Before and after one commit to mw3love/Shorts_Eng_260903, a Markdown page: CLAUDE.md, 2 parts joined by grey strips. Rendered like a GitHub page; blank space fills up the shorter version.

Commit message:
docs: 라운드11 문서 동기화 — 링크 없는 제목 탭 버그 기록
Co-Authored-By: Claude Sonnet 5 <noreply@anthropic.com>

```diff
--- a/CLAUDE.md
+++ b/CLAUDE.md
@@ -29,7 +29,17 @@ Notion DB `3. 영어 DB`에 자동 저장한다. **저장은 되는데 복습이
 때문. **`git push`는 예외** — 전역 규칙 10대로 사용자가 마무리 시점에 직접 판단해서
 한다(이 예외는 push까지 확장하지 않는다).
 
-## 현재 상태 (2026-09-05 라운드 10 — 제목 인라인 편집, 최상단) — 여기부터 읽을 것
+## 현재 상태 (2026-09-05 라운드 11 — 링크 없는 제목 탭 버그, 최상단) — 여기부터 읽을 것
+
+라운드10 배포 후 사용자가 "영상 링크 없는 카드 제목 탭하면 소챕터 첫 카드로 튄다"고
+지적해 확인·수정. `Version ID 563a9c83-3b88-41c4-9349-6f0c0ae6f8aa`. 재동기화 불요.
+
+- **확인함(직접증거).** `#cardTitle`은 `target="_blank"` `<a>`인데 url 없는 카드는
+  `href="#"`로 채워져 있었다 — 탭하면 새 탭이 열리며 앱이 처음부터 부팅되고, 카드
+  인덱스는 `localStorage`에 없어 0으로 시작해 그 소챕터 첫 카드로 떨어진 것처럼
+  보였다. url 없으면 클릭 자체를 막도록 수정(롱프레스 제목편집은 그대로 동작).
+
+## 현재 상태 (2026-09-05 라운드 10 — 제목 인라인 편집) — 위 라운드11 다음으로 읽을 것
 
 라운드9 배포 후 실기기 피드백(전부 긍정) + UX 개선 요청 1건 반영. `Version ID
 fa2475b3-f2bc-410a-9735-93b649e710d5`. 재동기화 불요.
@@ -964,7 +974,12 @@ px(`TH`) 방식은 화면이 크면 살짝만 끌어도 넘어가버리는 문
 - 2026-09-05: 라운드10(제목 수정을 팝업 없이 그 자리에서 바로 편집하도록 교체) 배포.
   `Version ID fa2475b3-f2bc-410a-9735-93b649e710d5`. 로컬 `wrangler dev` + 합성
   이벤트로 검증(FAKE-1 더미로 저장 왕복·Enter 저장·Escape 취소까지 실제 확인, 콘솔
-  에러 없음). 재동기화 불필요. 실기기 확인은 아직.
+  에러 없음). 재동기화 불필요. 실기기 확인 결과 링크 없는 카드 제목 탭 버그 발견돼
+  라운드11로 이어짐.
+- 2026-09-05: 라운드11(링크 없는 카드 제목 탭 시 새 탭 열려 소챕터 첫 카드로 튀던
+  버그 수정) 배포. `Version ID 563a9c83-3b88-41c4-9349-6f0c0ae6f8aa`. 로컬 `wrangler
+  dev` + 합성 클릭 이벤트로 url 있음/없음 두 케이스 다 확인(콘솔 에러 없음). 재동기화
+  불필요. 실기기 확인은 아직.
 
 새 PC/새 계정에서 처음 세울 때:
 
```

########################################

§ **WHAT THE EXERCISE ASKS**
From the data above, copy out every line with the string "재동기화" in it.

§ **RESULT OF THIS TASK**
+지적해 확인·수정. `Version ID 563a9c83-3b88-41c4-9349-6f0c0ae6f8aa`. 재동기화 불요.
 fa2475b3-f2bc-410a-9735-93b649e710d5`. 재동기화 불요.
-  에러 없음). 재동기화 불필요. 실기기 확인은 아직.
+  에러 없음). 재동기화 불필요. 실기기 확인 결과 링크 없는 카드 제목 탭 버그 발견돼
+  dev` + 합성 클릭 이벤트로 url 있음/없음 두 케이스 다 확인(콘솔 에러 없음). 재동기화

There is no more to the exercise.